A new map of the sky at the outer ends of the Milky Way

Using data from NASA and ESA (European Space Agency) telescopes, astronomers have released a new map in the entire sky of the most distant part of our galaxy, known as the galactic halo. According to scientists, the region may contain a massive reservoir of dark matter, a mysterious and invisible substance that is thought to make up the bulk of all mass in space.

A feature of the new map is the vigil of the stars, prompted by a small galaxy that will crash into the Milky Way.

The map reveals how a small galaxy called the Large Magellanic Cloud (LMC) navigated the Milky Way galactic halo like a ship through water. Its gravity creates an awakening in the stars behind it. Observation on a new stellar map is thought to be the outline of this passage of dark matter; the stars are like leaves on the surface of this invisible ocean, whose position changes with dark matter.

This is Dad’s first map to offer a similar picture of the outer regions of the halo, where the vigil is located – about 200,000 light-years to 325,000 light-years from the galactic center. A previous study indicated the existence of a vigil, but a map of the sky confirms its presence and offers a detailed view of its shape, size and location.

The halo disorder offers astronomers a unique opportunity to study dark matter. Despite the fact that dark matter does not emit / repel / absorb inflammation, the gravitational influence of dark matter has been observed across the universe.

Images of the Milky Way and the Great Magellanic Cloud (LMC) are overlaid on a map of the surrounding galactic halo. A smaller structure is a being created by the movement of the LMC through this area. The larger light blue characteristic corresponds to the high density of stars observed in the northern hemisphere of our galaxy.
Credit: NASA / ESA / JPL-Caltech / Conroy et. al. 2021

Various studies suggest that the interaction between dark matter and the Large Magellanic Cloud affects our galaxy. The LMC orbits the Milky Way. Because of this orbit, the gravity of dark matter pulls on the LMC and slows down, causing the rotation of the dwarf galaxy to become smaller and smaller until the galaxy finally collides with the Milky Way in about 2 billion years.

Rohan Naidu, a doctoral student in astronomy at Harvard University and co-author of the new paper, said, “This robbery of the energy of a smaller galaxy is not only the reason why the LMC merges with the Milky Way, but also why all galaxy mergers happen. Waking up on our map is really a good confirmation that our basic picture of how galaxies merge is in place! “

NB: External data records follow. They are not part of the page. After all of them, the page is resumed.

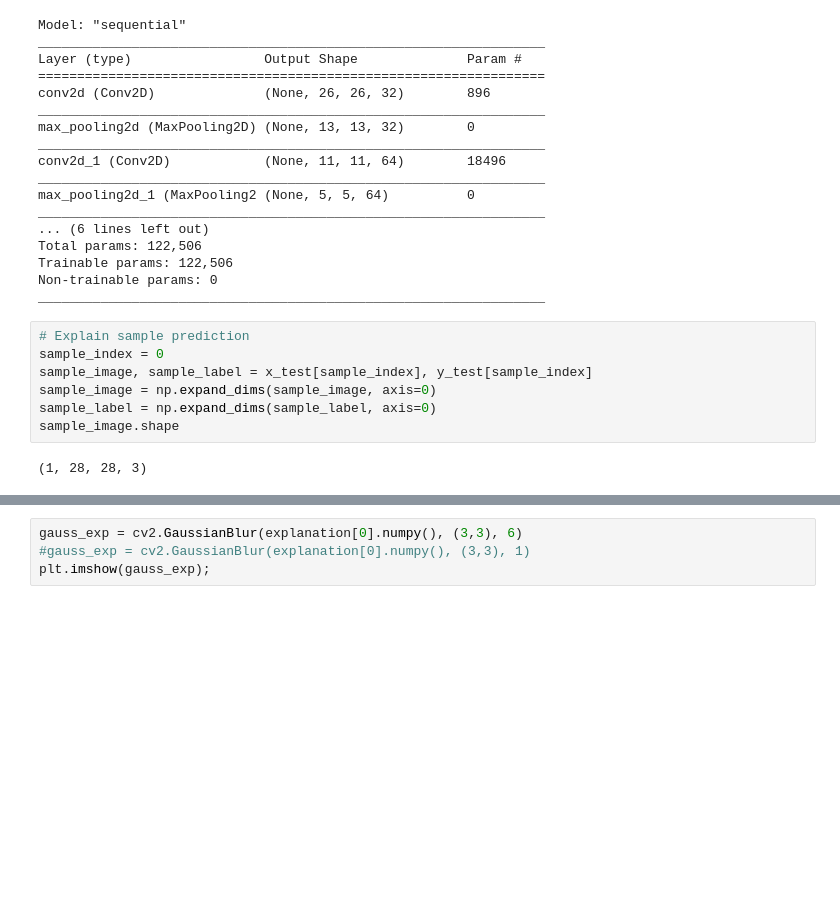
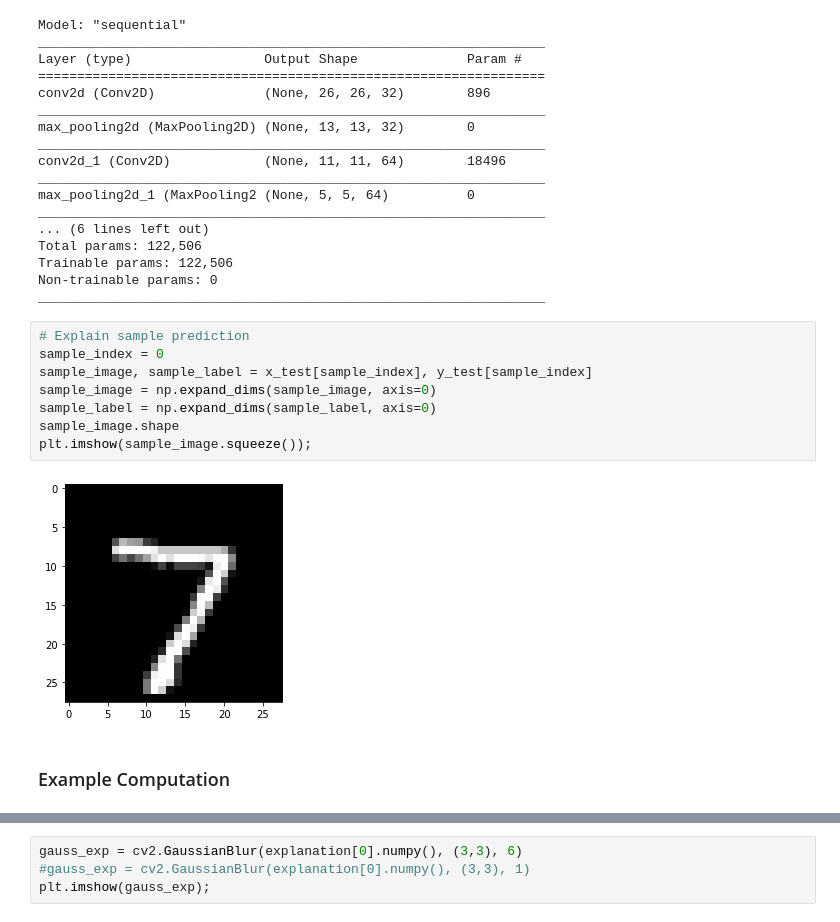
Before and after one commit to TeodorChiaburu/UXAI, a Jupyter notebook: Input_Perturbation_Vision_MNIST.ipynb, the cells around one changed output, grey strips where cells are left out. Saved outputs shown, nothing was run; the diff lists cells and outputs as text; blank space fills up the shorter version.

```diff
--- a/Input_Perturbation_Vision_MNIST.ipynb
+++ b/Input_Perturbation_Vision_MNIST.ipynb
@@ -63,10 +67,13 @@ _________________________________________________________________
 # %%
 # Explain sample prediction
 sample_index = 0
 sample_image, sample_label = x_test[sample_index], y_test[sample_index]
 sample_image = np.expand_dims(sample_image, axis=0)
 sample_label = np.expand_dims(sample_label, axis=0)
 sample_image.shape
+plt.imshow(sample_image.squeeze());
 # %% [output]
-(1, 28, 28, 3)
+[figure, added]
+# %% [markdown]
+### Example Computation
 # %%
```
Also changed, not shown: parts of 14 cells of this notebook, 4 other files.
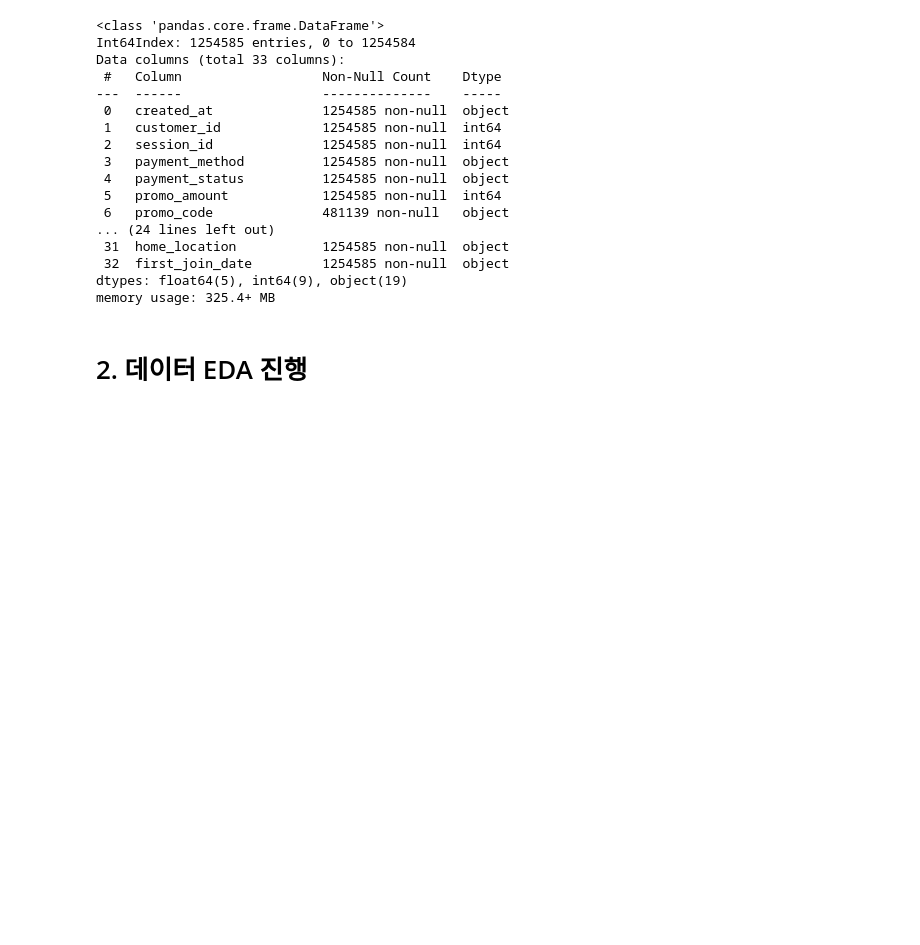
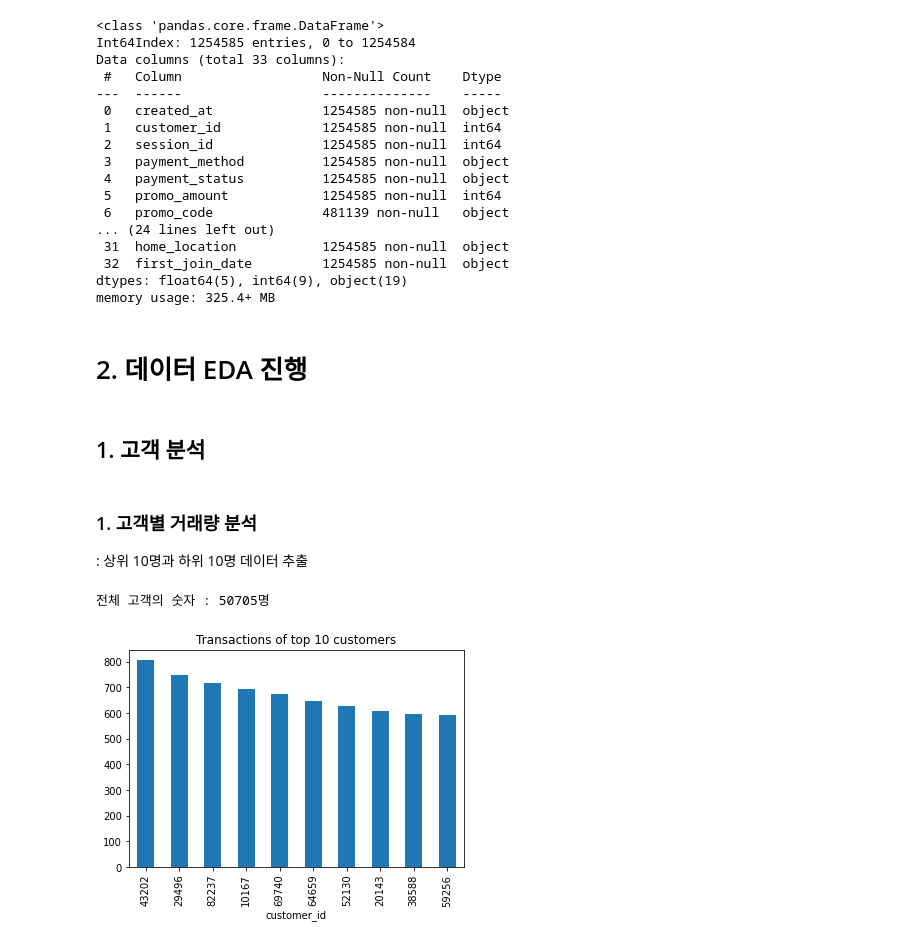
Before and after one commit to donghwi2022/ds-sa-cp2-phase2, a Jupyter notebook: data_EDA.ipynb, the cells around one changed output. Cells and saved outputs as stored; diff of their text form; code cells hidden in the pictures; blank space fills up the shorter version.

```diff
--- a/data_EDA.ipynb
+++ b/data_EDA.ipynb
@@ -44,3 +46,22 @@ dtypes: float64(5), int64(9), object(19)
 memory usage: 325.4+ MB
 # %% [markdown]
 # 2. 데이터 EDA 진행
+# %% [markdown]
+## 1. 고객 분석
+# %% [markdown]
+### 1. 고객별 거래량 분석
+: 상위 10명과 하위 10명 데이터 추출
+# %%
+# 전체 고객의 수
+print(f"전체 고객의 숫자 : {len(df.customer_id.unique())}명")
+# %% [output]
+전체 고객의 숫자 : 50705명
+# %%
+trans_customer = df.groupby('customer_id').count().sort_values("created_at", ascending=False)
+# %%
+# 거래량 상위 고객 10명의 거래량 시각화
+trans_customer.head(10)['created_at'].plot(kind = 'bar')
+plt.title("Transactions of top 10 customers")
+plt.show()
+# %% [output]
+[figure, added]
```
Also changed, not shown: parts of 39 cells of this notebook.
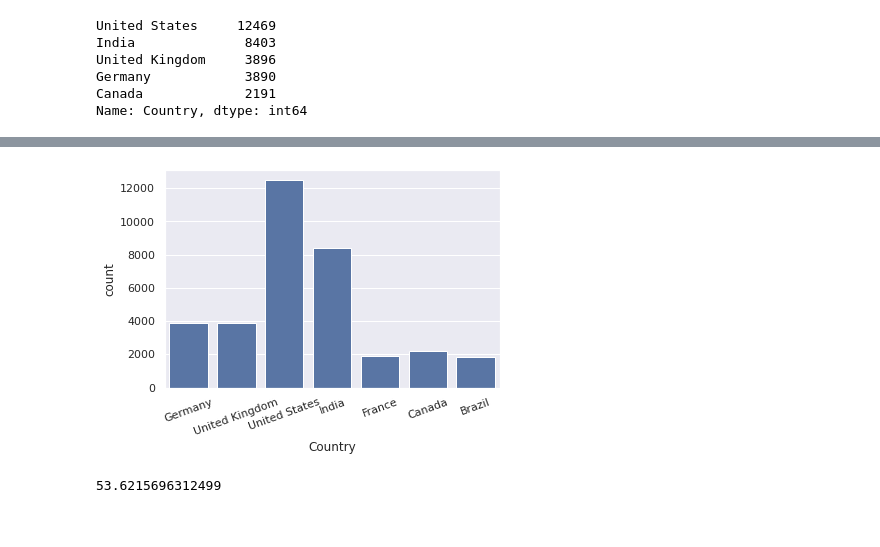
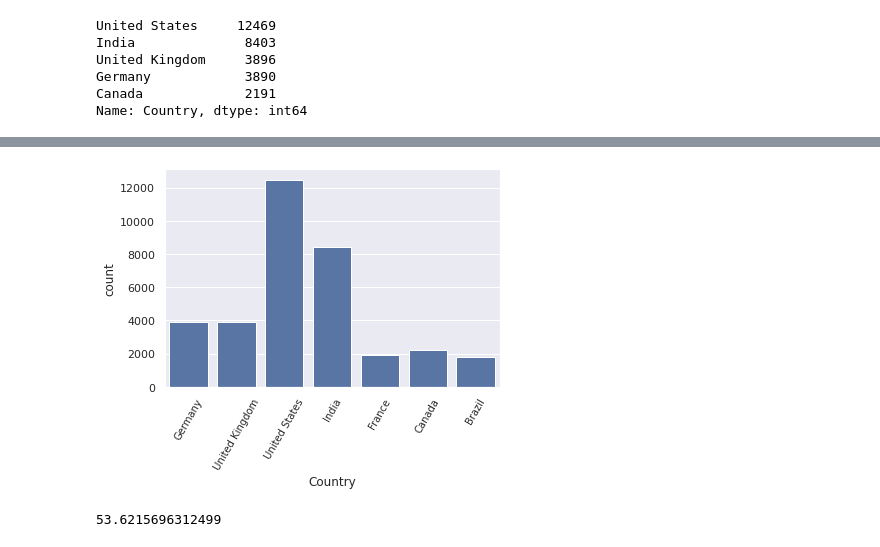
Before and after one commit to SolanaO/Developers_Survey_Analysis, a Jupyter notebook: stackBlogDataAnalysis.ipynb, the cells around one changed output, grey strips where cells are left out. Cells and saved outputs as stored; diff of their text form; code cells hidden in the pictures.

```diff
--- a/stackBlogDataAnalysis.ipynb
+++ b/stackBlogDataAnalysis.ipynb
@@ -190,13 +180,13 @@ Name: Country, Length: 183, dtype: float64
 # %%
 # the most represented countries, with more than 2000 respondents
 df_most_repres_countries = df[df.Country.map(df.Country.value_counts()) > 1500]
 
 # bar chart of the most represented countries
 sns.countplot(data = df_most_repres_countries, x='Country', color='b');
 # rotate the xtixks
-plt.xticks(rotation = 20);
+plt.xticks(size=10, rotation = 60);
 # %% [output]
-[figure, old version]
+[figure, new version]
 # %%
 # percentage of most represented countries respondents
 df_most_repres_countries.shape[0]/df.shape[0] * 100
```
Also changed, not shown: parts of 91 cells of this notebook.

Charlie Conroy, a professor at Harvard University and an astronomer at the Center for Astrophysics The Harvard & Smithsonian, which co-authored the study, said, “You can imagine that the vigil behind the boat will be different if you sail through water or honey. In this case, the properties of awakening are determined by which theory of dark matter we apply. “

Nicolás Garavito-Camargo, a doctoral student in astronomy at the University of Arizona, who led the work on the model used in the paper, said, “Confirmation of our theoretical prediction by observational data tells us that our understanding of the interaction between these two galaxies, including dark matter, is well on its way.”

Gurtina Besla, co-author of the study and associate professor at the University of Arizona, said, “It’s really a special set of circumstances that came together to create this scenario that allows us to test our theories of dark matter. But we can only accomplish this test by combining this new map and the dark matter simulations we made. “